An Ascension Island Crab (Grapsus adscensionis) on a rock on a beach on Ascension Island
Contributor:Robert Kennett / Alamy Stock Photo
File size:35.9 MB (2.1 MB Compressed download)
Releases:Model - no | Property - noDo I need a release?
Dimensions:4337 x 2892 px | 36.7 x 24.5 cm | 14.5 x 9.6 inches | 300dpi
Date taken:30 May 2015
Location:Dead Man's Beach, Georgetown, Ascension Island, South Atlantic
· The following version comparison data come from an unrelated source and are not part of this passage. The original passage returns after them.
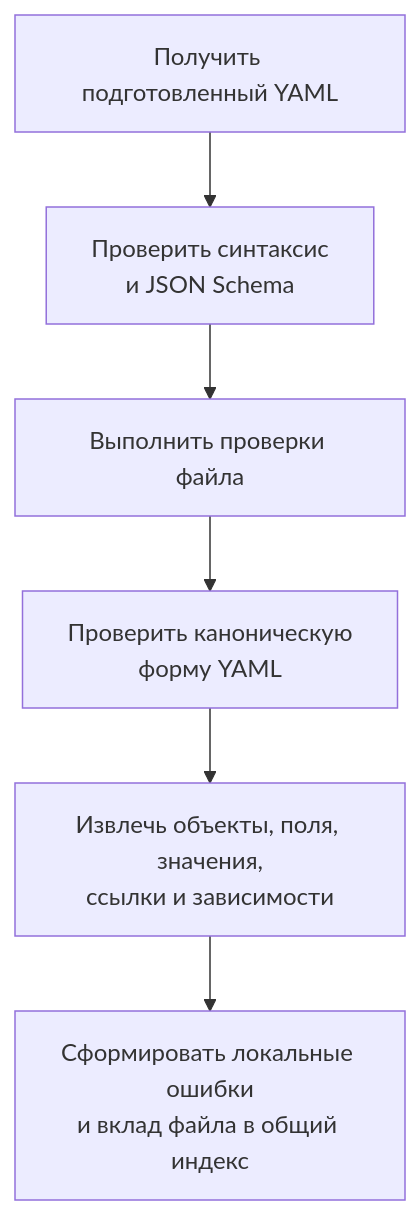
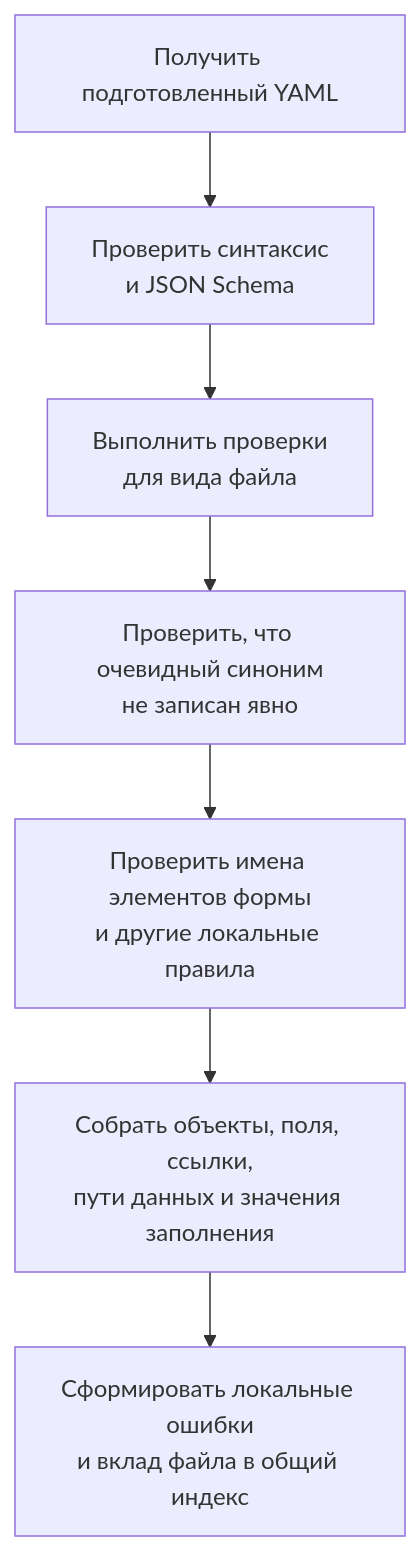
Before and after one commit to crimsongoldteam/nkdk: the third of 11 diagrams in .agents/architecture.md, drawn with Mermaid. The commit also changed other lines of this file, not shown here.

First line of the commit message:
docs: :memo: раскрыть проверки YAML

````diff
--- a/.agents/architecture.md
+++ b/.agents/architecture.md
@@ -113,11 +113,12 @@
 ```mermaid
 flowchart TD
   prepared["Получить подготовленный YAML"]
   schema["Проверить синтаксис<br/>и JSON Schema"]
-  rules["Выполнить проверки файла"]
-  canonical["Проверить каноническую<br/>форму YAML"]
-  facts["Извлечь объекты, поля, значения,<br/>ссылки и зависимости"]
+  rules["Выполнить проверки<br/>для вида файла"]
+  synonym["Проверить, что очевидный синоним<br/>не записан явно"]
+  values["Проверить имена элементов формы<br/>и другие локальные правила"]
+  facts["Собрать объекты, поля, ссылки,<br/>пути данных и значения заполнения"]
   contribution["Сформировать локальные ошибки<br/>и вклад файла в общий индекс"]
 
-  prepared --> schema --> rules --> canonical --> facts --> contribution
+  prepared --> schema --> rules --> synonym --> values --> facts --> contribution
 ```
````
Grapsus grapsus is one of the most common crabs along the western coast of the Americas, but is replaced in the eastern Atlantic Ocean (Ascension Island and West Africa) by its congener Grapsus adscensionis. Young Grapsus crabs are black or dark brown in colour and are camouflaged well on the black lava coasts of volcanic islands. Adults are quite variable in colour; some are muted brownish-red, some mottled or spotted brown, pink,or yellow. This crab lives amongst the rocks at the often turbulent, windy shore, just above the limit of the sea spray. It feeds on algae primarily, sometimes sampling other plant matter and dead animals. It is a quick-moving and agile crab which can jump considerable distances and it is therefore very hard to catch. It has been nicknamed “Sally lightfoot” by sailors.